**Exercise data**
BEGIN
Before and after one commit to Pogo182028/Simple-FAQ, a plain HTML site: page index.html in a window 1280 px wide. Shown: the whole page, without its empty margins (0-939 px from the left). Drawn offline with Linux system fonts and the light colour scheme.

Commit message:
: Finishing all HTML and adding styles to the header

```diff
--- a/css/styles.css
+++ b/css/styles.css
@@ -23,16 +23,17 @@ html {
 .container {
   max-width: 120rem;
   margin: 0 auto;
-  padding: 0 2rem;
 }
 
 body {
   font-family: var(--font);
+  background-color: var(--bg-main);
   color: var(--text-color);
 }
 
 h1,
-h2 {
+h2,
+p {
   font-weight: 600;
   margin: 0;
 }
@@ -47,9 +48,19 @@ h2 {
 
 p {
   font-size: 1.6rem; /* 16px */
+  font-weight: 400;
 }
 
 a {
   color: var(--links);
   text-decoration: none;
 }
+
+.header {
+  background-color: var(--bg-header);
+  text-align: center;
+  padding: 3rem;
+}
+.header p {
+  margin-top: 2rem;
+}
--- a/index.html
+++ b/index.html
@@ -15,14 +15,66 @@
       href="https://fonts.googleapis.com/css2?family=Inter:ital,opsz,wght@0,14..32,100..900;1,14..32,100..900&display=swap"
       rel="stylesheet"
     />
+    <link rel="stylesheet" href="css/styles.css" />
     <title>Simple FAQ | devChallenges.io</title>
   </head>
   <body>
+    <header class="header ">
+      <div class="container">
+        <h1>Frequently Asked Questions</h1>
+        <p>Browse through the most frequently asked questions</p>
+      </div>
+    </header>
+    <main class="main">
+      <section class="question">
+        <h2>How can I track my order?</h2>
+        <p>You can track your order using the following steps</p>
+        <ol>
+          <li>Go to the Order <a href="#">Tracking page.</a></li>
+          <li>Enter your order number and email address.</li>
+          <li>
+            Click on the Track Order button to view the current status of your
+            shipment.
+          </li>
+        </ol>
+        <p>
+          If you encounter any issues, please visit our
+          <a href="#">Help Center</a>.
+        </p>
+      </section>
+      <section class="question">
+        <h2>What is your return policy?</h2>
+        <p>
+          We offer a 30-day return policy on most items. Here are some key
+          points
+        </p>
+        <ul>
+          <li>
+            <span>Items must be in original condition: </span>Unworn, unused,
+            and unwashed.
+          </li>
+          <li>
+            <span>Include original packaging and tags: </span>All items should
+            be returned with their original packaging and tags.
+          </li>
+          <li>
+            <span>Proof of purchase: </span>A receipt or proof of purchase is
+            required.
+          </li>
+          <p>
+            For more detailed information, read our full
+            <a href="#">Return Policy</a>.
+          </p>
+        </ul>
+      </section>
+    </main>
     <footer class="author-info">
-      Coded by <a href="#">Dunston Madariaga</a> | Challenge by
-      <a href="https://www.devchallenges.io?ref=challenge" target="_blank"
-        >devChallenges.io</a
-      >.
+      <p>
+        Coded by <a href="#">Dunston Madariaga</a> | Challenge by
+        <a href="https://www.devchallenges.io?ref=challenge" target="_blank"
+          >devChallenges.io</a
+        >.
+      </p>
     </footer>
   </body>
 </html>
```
END
**Your goal**
Go through the data above and copy each line that holds the word "Dunston".

**Answer for the task**
-      Coded by <a href="#">Dunston Madariaga</a> | Challenge by
+        Coded by <a href="#">Dunston Madariaga</a> | Challenge by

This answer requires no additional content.